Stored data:

^^^^^^^^

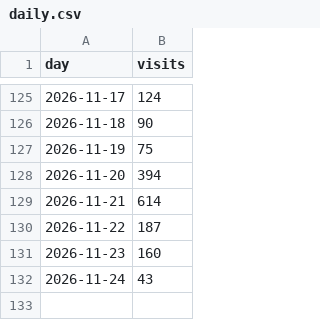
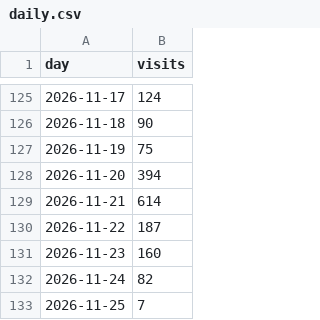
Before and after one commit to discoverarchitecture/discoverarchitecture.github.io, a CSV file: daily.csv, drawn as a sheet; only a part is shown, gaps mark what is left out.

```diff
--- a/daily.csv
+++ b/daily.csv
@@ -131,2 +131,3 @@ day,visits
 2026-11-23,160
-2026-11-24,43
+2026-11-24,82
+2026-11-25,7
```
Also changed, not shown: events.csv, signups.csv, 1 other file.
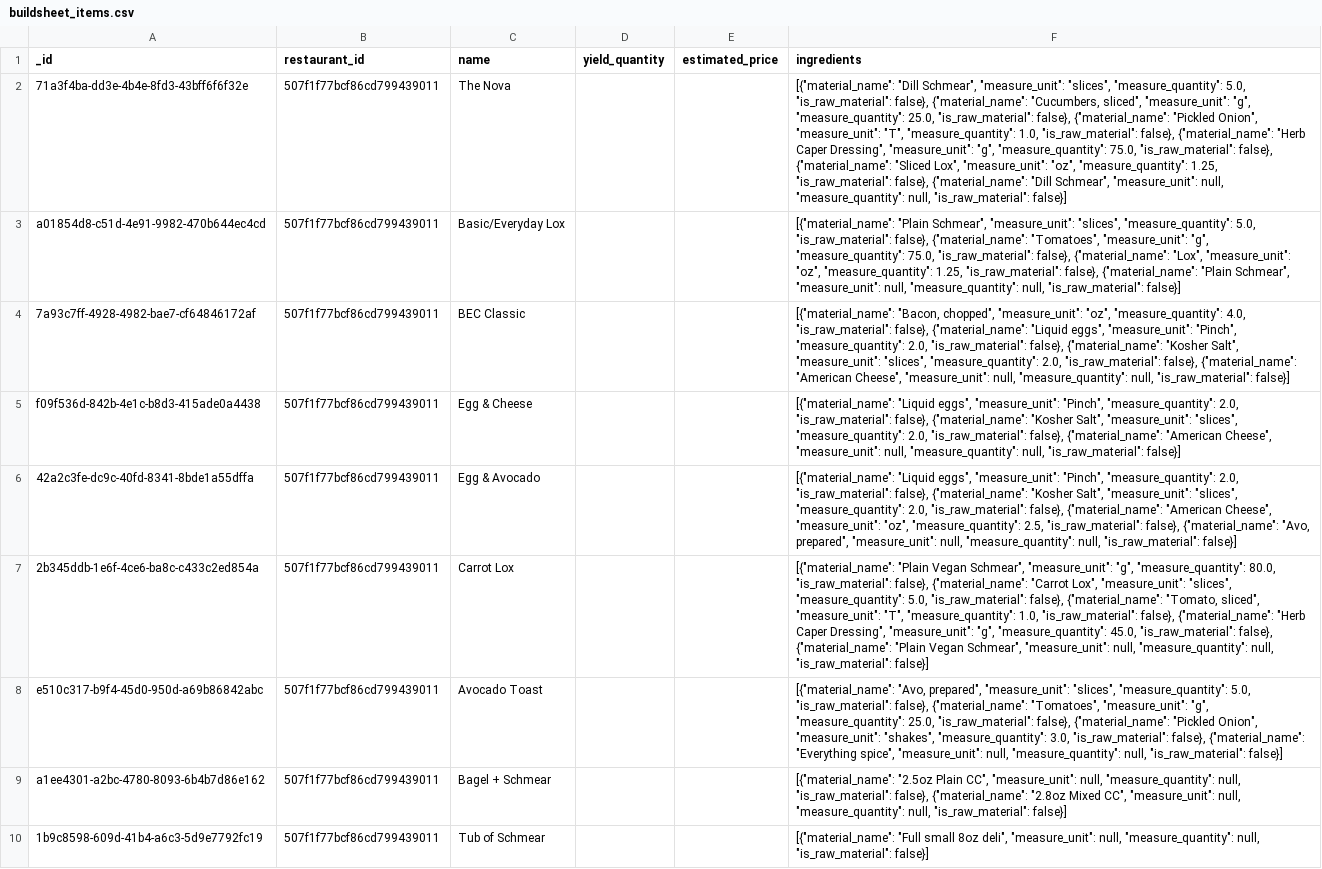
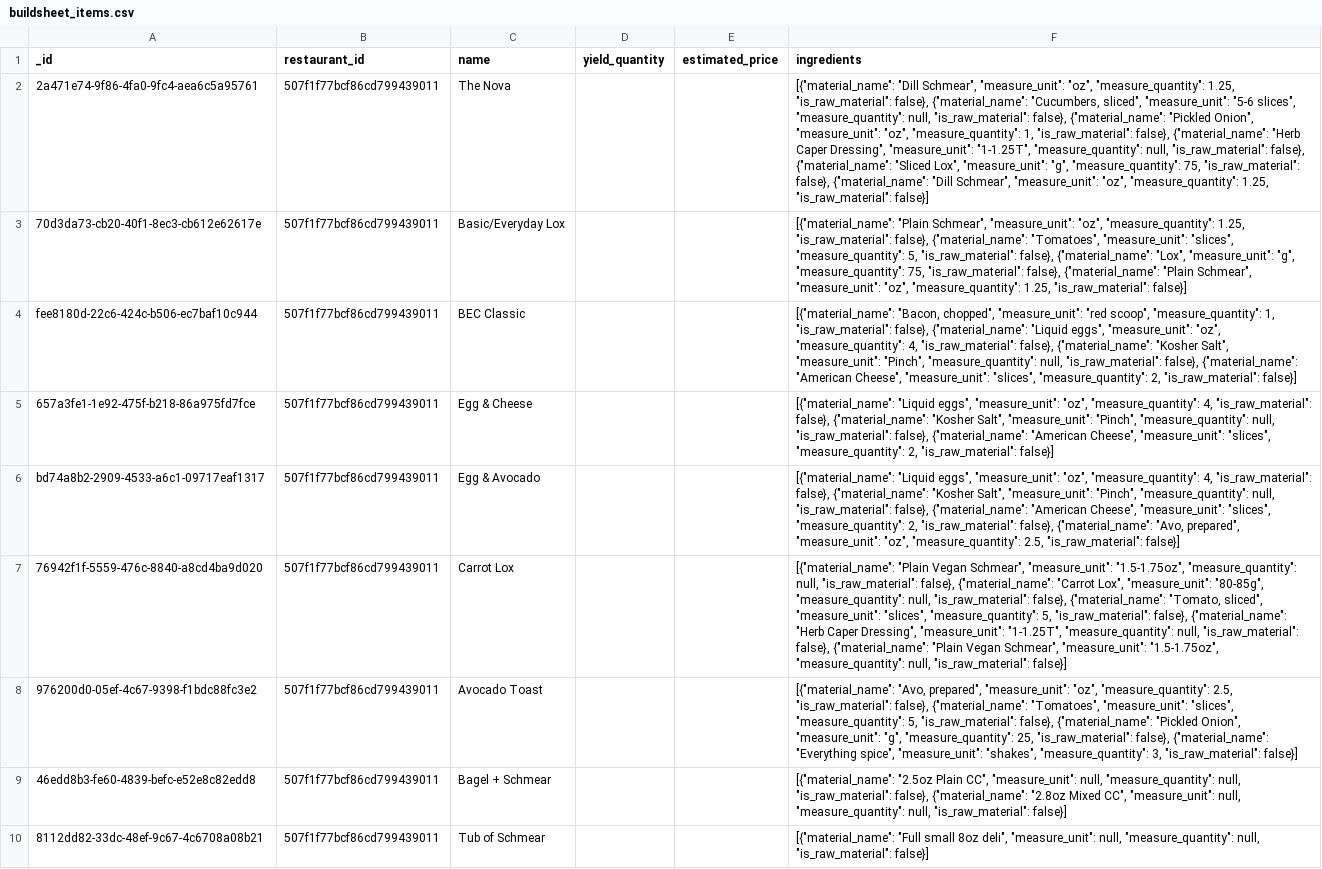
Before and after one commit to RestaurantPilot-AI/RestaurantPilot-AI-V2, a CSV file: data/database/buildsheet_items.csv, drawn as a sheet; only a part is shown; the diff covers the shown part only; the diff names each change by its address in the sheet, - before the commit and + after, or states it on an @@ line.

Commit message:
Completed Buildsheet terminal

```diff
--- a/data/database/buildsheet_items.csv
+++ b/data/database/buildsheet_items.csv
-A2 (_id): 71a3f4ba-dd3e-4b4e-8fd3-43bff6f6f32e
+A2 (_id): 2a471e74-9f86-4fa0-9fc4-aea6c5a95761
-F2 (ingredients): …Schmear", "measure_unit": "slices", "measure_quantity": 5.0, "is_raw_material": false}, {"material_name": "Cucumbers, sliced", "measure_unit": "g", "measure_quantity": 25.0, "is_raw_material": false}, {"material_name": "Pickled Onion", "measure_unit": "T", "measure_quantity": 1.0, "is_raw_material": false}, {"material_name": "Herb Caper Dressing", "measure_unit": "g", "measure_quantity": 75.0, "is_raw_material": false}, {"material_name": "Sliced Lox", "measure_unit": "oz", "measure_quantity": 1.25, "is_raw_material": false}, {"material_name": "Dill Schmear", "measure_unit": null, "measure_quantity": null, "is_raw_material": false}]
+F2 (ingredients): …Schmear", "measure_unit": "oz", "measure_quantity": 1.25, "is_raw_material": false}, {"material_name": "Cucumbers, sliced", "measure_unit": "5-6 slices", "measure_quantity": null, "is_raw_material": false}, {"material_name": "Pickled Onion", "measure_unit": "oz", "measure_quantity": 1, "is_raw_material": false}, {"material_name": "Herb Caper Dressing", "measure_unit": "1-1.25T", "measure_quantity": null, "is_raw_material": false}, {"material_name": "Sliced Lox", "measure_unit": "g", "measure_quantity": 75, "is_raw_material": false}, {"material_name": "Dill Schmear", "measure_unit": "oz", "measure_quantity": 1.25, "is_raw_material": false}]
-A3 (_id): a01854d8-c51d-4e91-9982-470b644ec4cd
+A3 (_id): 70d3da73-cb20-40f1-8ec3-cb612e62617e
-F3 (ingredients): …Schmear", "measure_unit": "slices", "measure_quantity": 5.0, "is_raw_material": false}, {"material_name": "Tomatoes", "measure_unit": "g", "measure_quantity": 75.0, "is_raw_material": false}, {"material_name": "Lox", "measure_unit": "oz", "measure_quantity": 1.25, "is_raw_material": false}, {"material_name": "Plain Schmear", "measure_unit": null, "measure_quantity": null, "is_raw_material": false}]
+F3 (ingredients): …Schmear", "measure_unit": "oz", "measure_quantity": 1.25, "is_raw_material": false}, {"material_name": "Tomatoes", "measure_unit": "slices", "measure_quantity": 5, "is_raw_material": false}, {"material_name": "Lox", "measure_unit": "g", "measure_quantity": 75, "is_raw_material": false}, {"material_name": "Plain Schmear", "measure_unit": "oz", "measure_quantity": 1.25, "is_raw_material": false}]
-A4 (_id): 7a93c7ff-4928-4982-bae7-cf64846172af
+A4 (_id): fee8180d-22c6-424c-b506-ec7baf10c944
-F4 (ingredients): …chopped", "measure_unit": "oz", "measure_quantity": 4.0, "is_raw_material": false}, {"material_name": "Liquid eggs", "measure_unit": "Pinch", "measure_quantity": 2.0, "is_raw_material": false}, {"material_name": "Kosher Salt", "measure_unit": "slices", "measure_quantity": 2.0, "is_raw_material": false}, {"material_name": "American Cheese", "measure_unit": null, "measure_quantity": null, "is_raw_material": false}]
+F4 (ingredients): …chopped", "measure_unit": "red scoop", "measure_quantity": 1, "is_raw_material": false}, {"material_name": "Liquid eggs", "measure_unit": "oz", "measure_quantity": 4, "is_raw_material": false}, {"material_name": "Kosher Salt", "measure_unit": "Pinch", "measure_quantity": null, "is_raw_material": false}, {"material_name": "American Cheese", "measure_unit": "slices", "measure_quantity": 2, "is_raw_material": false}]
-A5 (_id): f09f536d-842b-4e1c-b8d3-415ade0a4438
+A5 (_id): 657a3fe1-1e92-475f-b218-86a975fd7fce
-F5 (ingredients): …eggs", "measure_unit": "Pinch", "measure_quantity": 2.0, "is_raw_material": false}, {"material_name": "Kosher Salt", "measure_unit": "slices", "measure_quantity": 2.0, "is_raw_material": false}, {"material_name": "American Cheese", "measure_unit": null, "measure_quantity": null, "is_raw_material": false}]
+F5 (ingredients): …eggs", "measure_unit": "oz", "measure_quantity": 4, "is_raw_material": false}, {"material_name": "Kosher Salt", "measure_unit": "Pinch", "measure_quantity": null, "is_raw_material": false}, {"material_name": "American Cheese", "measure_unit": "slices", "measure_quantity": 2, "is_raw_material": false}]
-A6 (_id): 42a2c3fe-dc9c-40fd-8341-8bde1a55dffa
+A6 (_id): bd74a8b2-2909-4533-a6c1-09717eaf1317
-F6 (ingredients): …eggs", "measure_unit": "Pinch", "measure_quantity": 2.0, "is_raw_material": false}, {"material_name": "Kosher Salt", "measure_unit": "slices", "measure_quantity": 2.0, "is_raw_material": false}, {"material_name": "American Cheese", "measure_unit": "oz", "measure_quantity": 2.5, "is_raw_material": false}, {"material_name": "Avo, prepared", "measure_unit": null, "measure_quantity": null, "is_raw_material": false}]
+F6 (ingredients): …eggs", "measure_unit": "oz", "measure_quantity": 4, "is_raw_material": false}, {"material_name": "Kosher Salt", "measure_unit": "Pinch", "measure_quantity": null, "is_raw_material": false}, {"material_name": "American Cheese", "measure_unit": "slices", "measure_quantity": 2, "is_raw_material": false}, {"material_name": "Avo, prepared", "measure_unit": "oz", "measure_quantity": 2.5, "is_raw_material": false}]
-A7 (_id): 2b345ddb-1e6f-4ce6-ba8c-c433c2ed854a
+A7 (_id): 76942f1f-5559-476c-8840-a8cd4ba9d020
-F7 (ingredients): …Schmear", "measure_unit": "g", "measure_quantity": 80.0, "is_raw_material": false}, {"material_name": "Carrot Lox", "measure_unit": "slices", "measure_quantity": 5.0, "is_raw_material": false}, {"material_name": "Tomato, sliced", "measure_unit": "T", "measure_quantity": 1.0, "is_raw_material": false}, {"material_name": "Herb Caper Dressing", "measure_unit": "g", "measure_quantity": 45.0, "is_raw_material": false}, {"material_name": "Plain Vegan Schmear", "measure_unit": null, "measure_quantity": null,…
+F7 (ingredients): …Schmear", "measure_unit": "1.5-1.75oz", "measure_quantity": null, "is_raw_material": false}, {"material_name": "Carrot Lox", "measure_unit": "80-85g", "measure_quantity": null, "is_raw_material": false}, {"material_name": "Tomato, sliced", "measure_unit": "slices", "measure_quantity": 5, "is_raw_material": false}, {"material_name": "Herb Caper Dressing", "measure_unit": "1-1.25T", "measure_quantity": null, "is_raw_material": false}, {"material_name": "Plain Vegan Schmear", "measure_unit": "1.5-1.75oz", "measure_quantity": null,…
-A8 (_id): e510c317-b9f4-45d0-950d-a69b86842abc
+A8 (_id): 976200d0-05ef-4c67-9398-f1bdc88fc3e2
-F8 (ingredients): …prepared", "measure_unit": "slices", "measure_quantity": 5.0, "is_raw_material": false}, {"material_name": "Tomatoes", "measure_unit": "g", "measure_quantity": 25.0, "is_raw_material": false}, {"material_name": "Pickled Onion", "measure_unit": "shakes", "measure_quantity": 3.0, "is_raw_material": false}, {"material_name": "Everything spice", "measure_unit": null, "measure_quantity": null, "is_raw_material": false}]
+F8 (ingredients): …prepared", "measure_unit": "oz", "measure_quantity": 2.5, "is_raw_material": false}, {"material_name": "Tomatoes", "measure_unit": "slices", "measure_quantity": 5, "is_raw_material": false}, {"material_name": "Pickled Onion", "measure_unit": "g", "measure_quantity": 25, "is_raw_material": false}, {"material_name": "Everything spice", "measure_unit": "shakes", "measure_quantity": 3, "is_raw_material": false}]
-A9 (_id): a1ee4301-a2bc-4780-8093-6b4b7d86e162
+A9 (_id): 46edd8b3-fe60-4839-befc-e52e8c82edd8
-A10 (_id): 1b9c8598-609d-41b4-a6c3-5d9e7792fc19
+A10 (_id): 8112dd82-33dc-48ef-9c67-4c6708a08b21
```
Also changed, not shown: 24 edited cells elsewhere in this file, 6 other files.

^^^^^^^^

- _WHAT TO PRODUCE_
In the entries above, find each line with the word "changed" and return it.

- _RESPONSE_
Also changed, not shown: events.csv, signups.csv, 1 other file.
Also changed, not shown: 24 edited cells elsewhere in this file, 6 other files.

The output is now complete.